The response should contain all of the records, copied exactly, and none of the images.

-- Content revision data --

· · · · · · ·

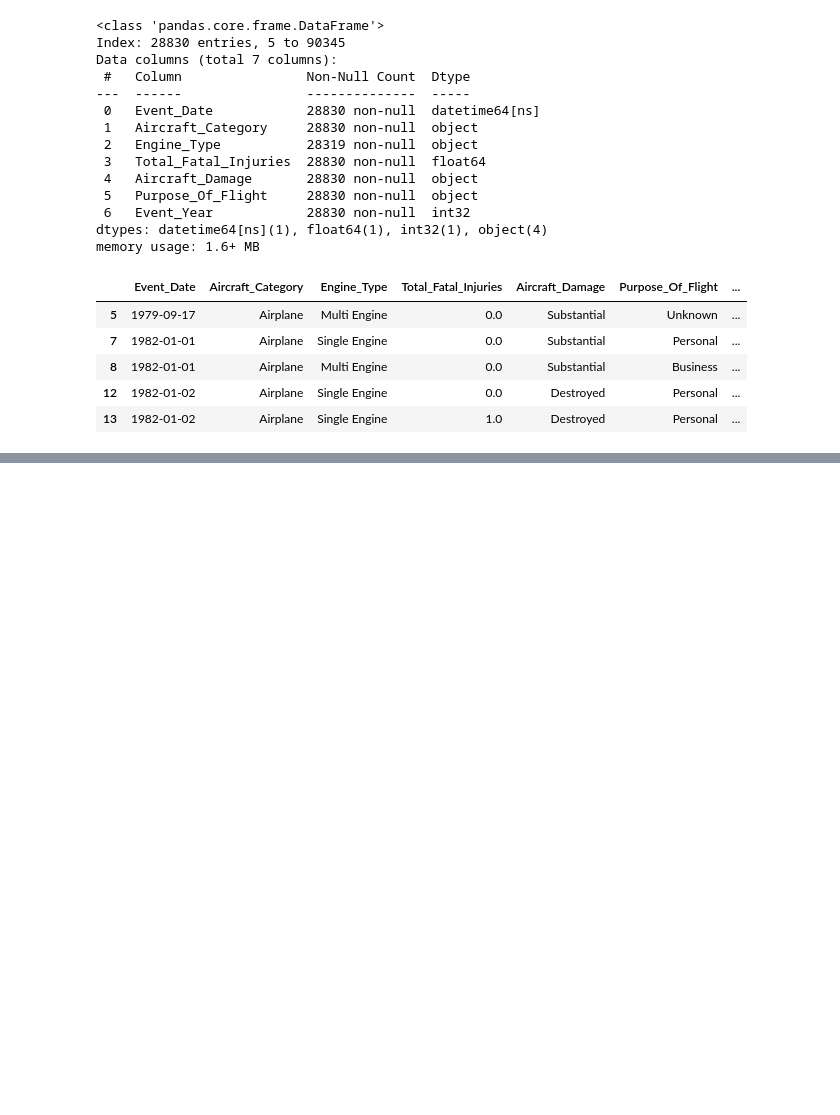
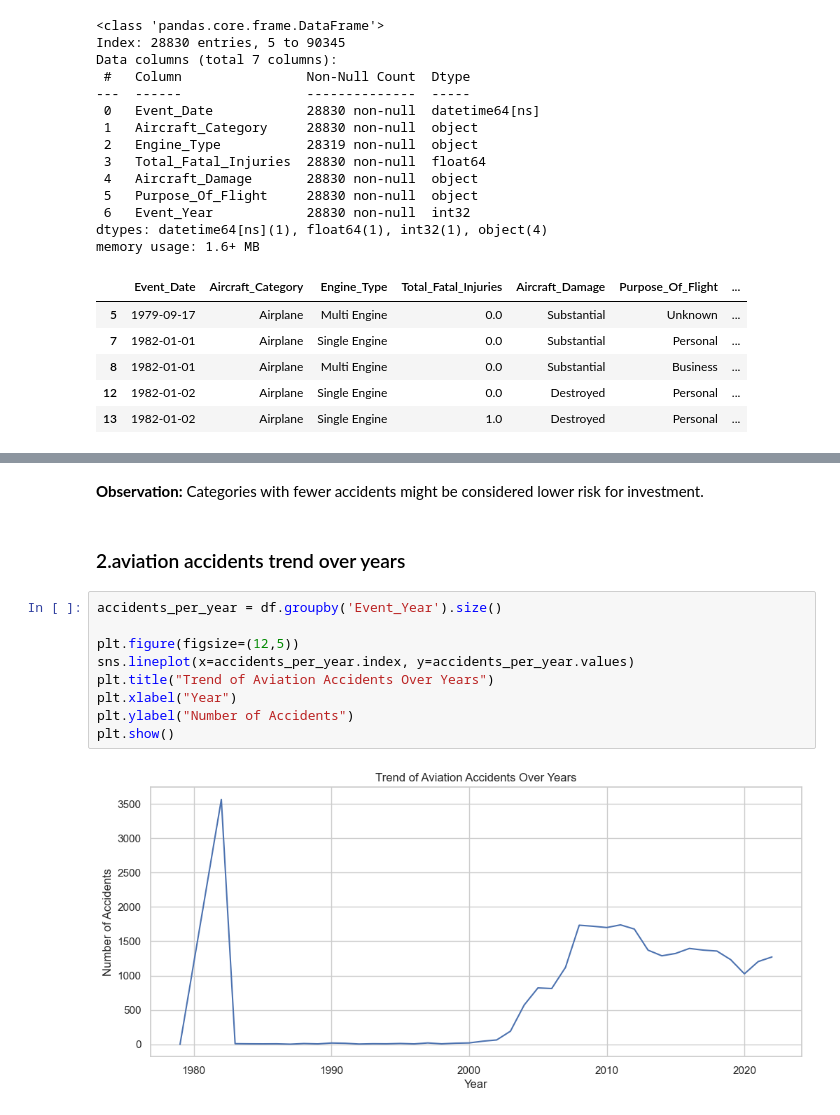
Before and after one commit to tonny001-rgb/dsc-phase-1-project-v3, a Jupyter notebook: data/student.ipynb, the cells around one changed output, grey strips where cells are left out. Drawn from its saved outputs; the diff is of its cells as text; blank space fills up the shorter version.

```diff
--- a/data/student.ipynb
+++ b/data/student.ipynb
@@ -265,0 +294,15 @@ memory usage: 1.6+ MB
+# %% [markdown]
+**Observation:** Categories with fewer accidents might be considered lower risk for investment.
+# %% [markdown]
+### 2.aviation accidents trend over years
+# %%
+accidents_per_year = df.groupby('Event_Year').size()
+
+plt.figure(figsize=(12,5))
+sns.lineplot(x=accidents_per_year.index, y=accidents_per_year.values)
+plt.title("Trend of Aviation Accidents Over Years")
+plt.xlabel("Year")
+plt.ylabel("Number of Accidents")
+plt.show()
+# %% [output]
+[figure, added]
```
Also changed, not shown: parts of 14 cells of this notebook.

· · · · · · ·

-- SOLUTION FOR THIS TASK --
Before and after one commit to tonny001-rgb/dsc-phase-1-project-v3, a Jupyter notebook: data/student.ipynb, the cells around one changed output, grey strips where cells are left out. Drawn from its saved outputs; the diff is of its cells as text; blank space fills up the shorter version.

```diff
--- a/data/student.ipynb
+++ b/data/student.ipynb
@@ -265,0 +294,15 @@ memory usage: 1.6+ MB
+# %% [markdown]
+**Observation:** Categories with fewer accidents might be considered lower risk for investment.
+# %% [markdown]
+### 2.aviation accidents trend over years
+# %%
+accidents_per_year = df.groupby('Event_Year').size()
+
+plt.figure(figsize=(12,5))
+sns.lineplot(x=accidents_per_year.index, y=accidents_per_year.values)
+plt.title("Trend of Aviation Accidents Over Years")
+plt.xlabel("Year")
+plt.ylabel("Number of Accidents")
+plt.show()
+# %% [output]
+[figure, added]
```
Also changed, not shown: parts of 14 cells of this notebook.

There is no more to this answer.